Records to use
•••

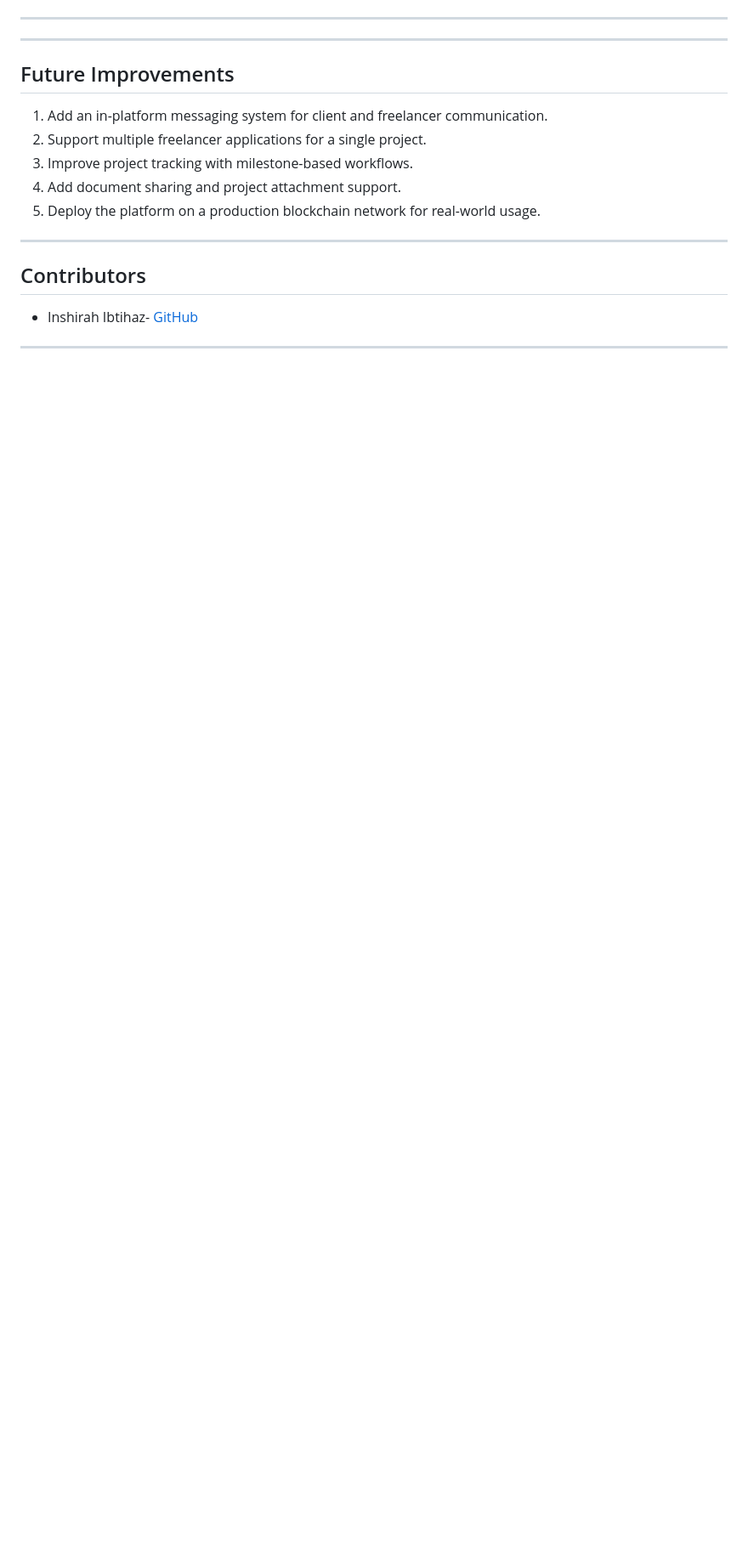
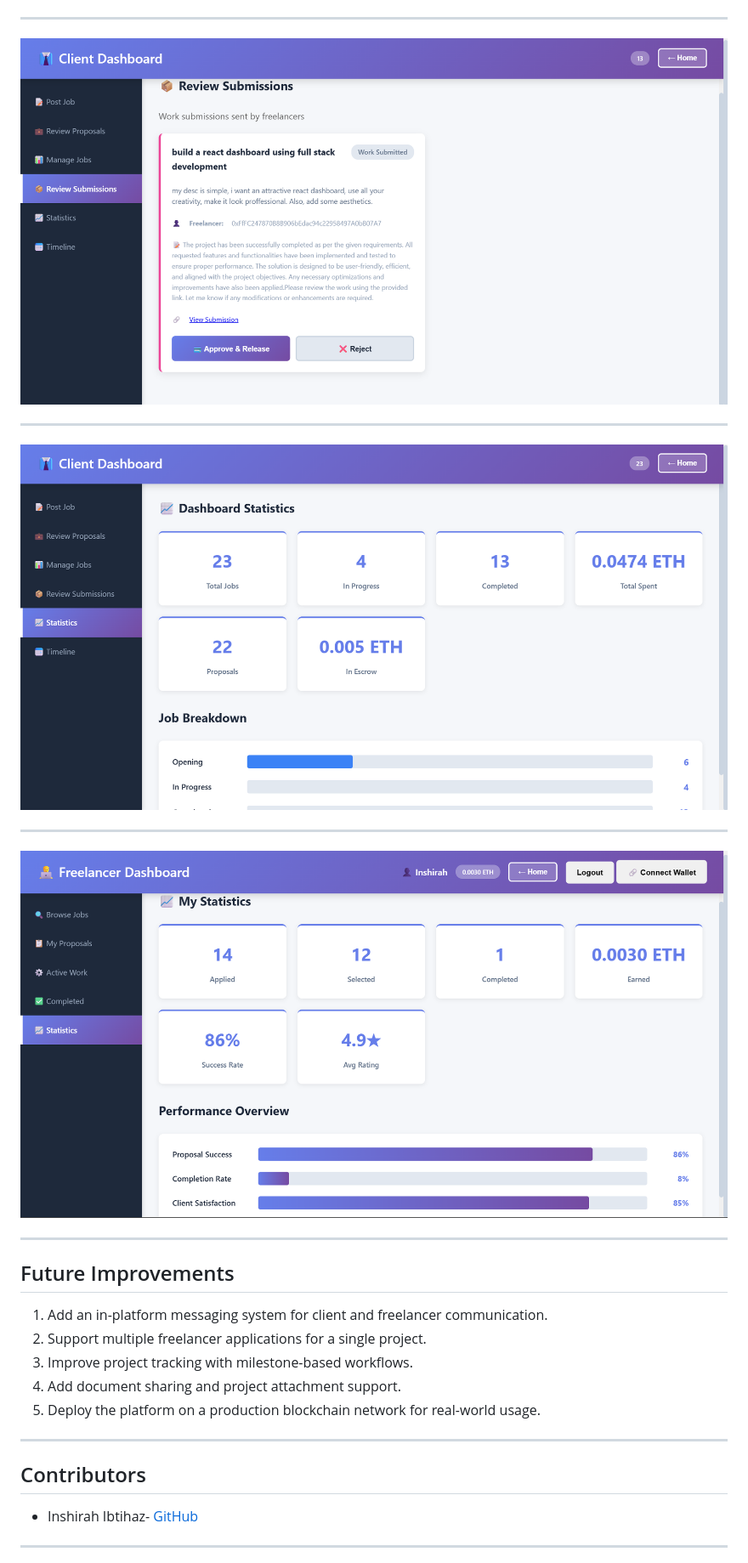
Before and after one commit to inshirah1243/FreeLanceChain, a Markdown page: README.md, the part around one of its changes. Shown at 85% size. Rendered like a GitHub page; blank space fills up the shorter version.

```diff
--- a/README.md
+++ b/README.md
@@ -142,5 +142,12 @@ Below are sample outputs captured from the application during runtime.
 
 ---
+![submission_review](Diagrams/submission_review.png)
+
+---
+![Client_Statistics](Diagrams/Client_Statistics.png)
+
+---
+![Freelancer_Statistics](Diagrams/Freelancer_Statistics.png)
 
 ---
 
```
Also changed, not shown: other parts of README.md (+7 -7 lines).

•••

Task goal
Wherever the string "Diagrams" appears in the entries, copy that line.

Answer to the problem
+![submission_review](Diagrams/submission_review.png)
+![Client_Statistics](Diagrams/Client_Statistics.png)
+![Freelancer_Statistics](Diagrams/Freelancer_Statistics.png)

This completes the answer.